Don’t Make the Following Mistakes in a Workers’ Comp Claim
We all make mistakes, but when it occurs while filing a workers’ comp case, chances are your claim will be denied. If you are new to the field of workers’ compensation, it is easy to make these top mistakes. When that happens, an appeal can be filed, but that takes more time and energy than you might not have when your family is depending on you. Let’s review the top mistakes people make and how they can easily be corrected.
Not Letting the Employer Know About an Injury
The first mistake a worker makes when filing a workers’ comp case in South Carolina is to not provide the employer with notice that you were injured on the job. You have 90 days to do this without risking your benefits, but the sooner you let your employer know the better. However, in South Carolina, you do have up to two years to file your claim with the Workers’ Compensation Board.

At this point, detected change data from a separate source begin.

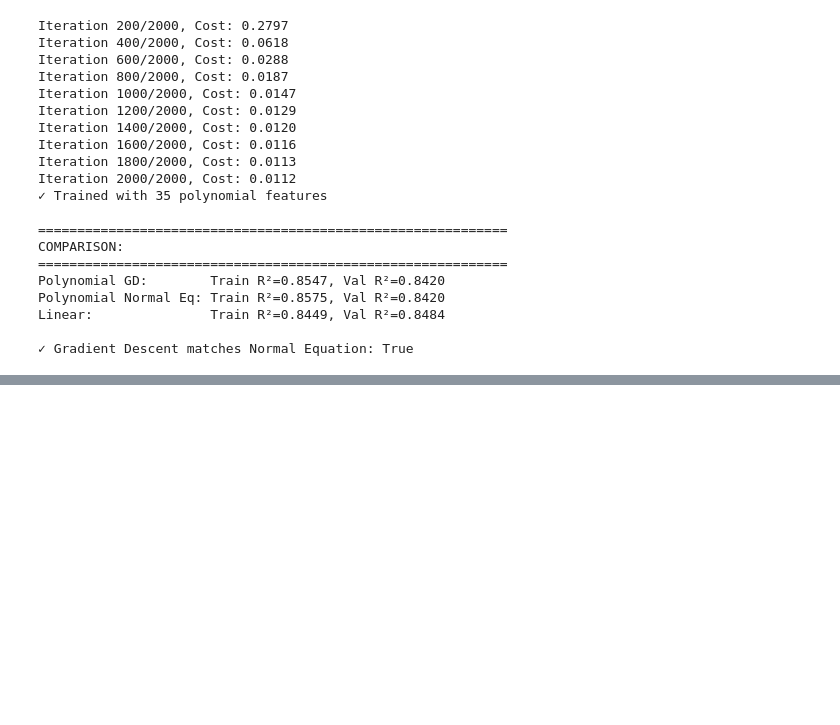
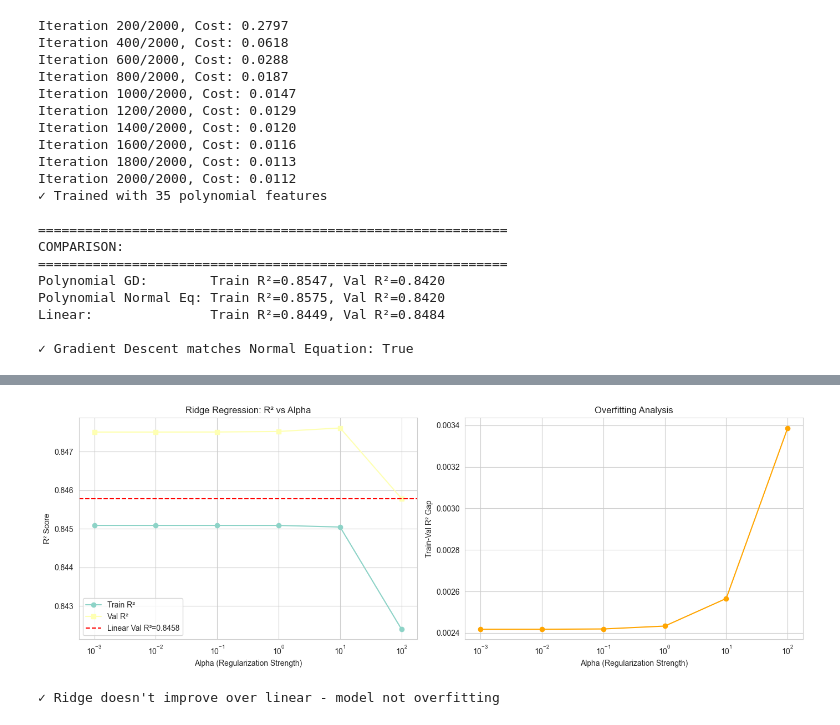
Before and after one commit to galileo-gal/house_price_prediction, a Jupyter notebook: notebooks/01_eda.ipynb, the cells around one changed output, grey strips where cells are left out. Saved outputs shown, nothing was run; the diff lists cells and outputs as text; code cells hidden in the pictures; blank space fills up the shorter version.

Commit message:
Days 1-5 Complete: Linear Regression, Polynomial, Ridge, Lasso implementations with project log

```diff
--- a/notebooks/01_eda.ipynb
+++ b/notebooks/01_eda.ipynb
@@ -762,0 +811,28 @@ Linear:               Train R²=0.8449, Val R²=0.8484
+# %%
+# Plot Ridge performance vs alpha
+fig, axes = plt.subplots(1, 2, figsize=(14, 5))
+
+# R² vs alpha
+axes[0].semilogx(df_ridge['alpha'], df_ridge['train_r2'], marker='o', label='Train R²')
+axes[0].semilogx(df_ridge['alpha'], df_ridge['val_r2'], marker='s', label='Val R²')
+axes[0].axhline(val_r2, color='r', linestyle='--', label=f'Linear Val R²={val_r2:.4f}')
+axes[0].set_xlabel('Alpha (Regularization Strength)')
+axes[0].set_ylabel('R² Score')
+axes[0].set_title('Ridge Regression: R² vs Alpha')
+axes[0].legend()
+axes[0].grid(True)
+
+# Train-Val gap
+axes[1].semilogx(df_ridge['alpha'], df_ridge['gap'], marker='o', color='orange')
+axes[1].set_xlabel('Alpha (Regularization Strength)')
+axes[1].set_ylabel('Train-Val R² Gap')
+axes[1].set_title('Overfitting Analysis')
+axes[1].grid(True)
+
+plt.tight_layout()
+plt.show()
+
+print("\n✓ Ridge doesn't improve over linear - model not overfitting")
+# %% [output]
+[figure, added]
+✓ Ridge doesn't improve over linear - model not overfitting
```
Also changed, not shown: parts of 4 cells of this notebook, 2 other files.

It is important that you report the injury directly by telling your supervisor, a company nurse or manager. The preferred method is to send a written note directly to your employer. The report should be accurate and include as many details as possible.
A repetitive injury such as carpal tunnel syndrome or an occupational disease such as mesothelioma must be filed within two years. In repetitive injuries, there is some leeway in terms of the time limit within which you must file, and your injury lawyer will be able to explain the details and ensure you do not lose the ability to have your claim heard.
Providing False Information In a Workers’ Comp Case
The priority many claimants fail to meet when filing a workers’ comp case is to provide all the information the WC Board needs. In addition, the information must be accurate and not misleading or false. If the information you provide is false, you may be subject to penalties and jail time. Even small changes in the way the accident occurred can cause the claimant to be ineligible for benefits.
Refusing to Follow Medical Advice
Another serious mistake occurs when a claimant refuses to follow medical advice. This serious refusal includes not going to doctor appointments, failing to attend physical therapy sessions or ignoring other prescribed recommendations. In fact, a claimant’s refusal to follow or obtain medical advice can raise the question of whether the accident is responsible for their condition. It also raises the question of whether a previous or subsequent injury is responsible for a claimant’s symptoms.
Dealing Directly With a Third-Party Administrator
In some cases, a third-party administrator reaches out to the injured party under the guise of investigating their workers’ comp case. The bottom line is they are usually working to reduce the employer’s financial responsibility. If you are required to discuss your case, give them the basic facts and refrain from adding personal comments such as talking about past injuries even if they seem interested in them. If possible, attend the meeting with your attorney.
How an Experienced Attorney Can Help
An experienced attorney will make sure your rights are protected and that you will receive the compensation you deserve. At Morris Law, our legal team has the experience in negotiating with third-party administrators and others as well as making sure your documents are filed correctly and in a timely fashion. Since each state has different requirements for filing a workers’ comp case, it is essential that nothing is ignored. We review your medical records to be alert for past injuries that may be a point of contention and have experts who will nullify the claim that the current injury is merely caused by a prior accident. By doing this, we help obtain your benefits quickly when you need them.
Morris Law Firm in the Myrtle Beach Area
Call Morris Law at (843) 232-0944, or contact us online to schedule a free case review. We will be able to answer your questions, review your claim and help you file. Don’t try to go it alone at this critical juncture. Give yourself time to heal, while we file your workers’ comp case.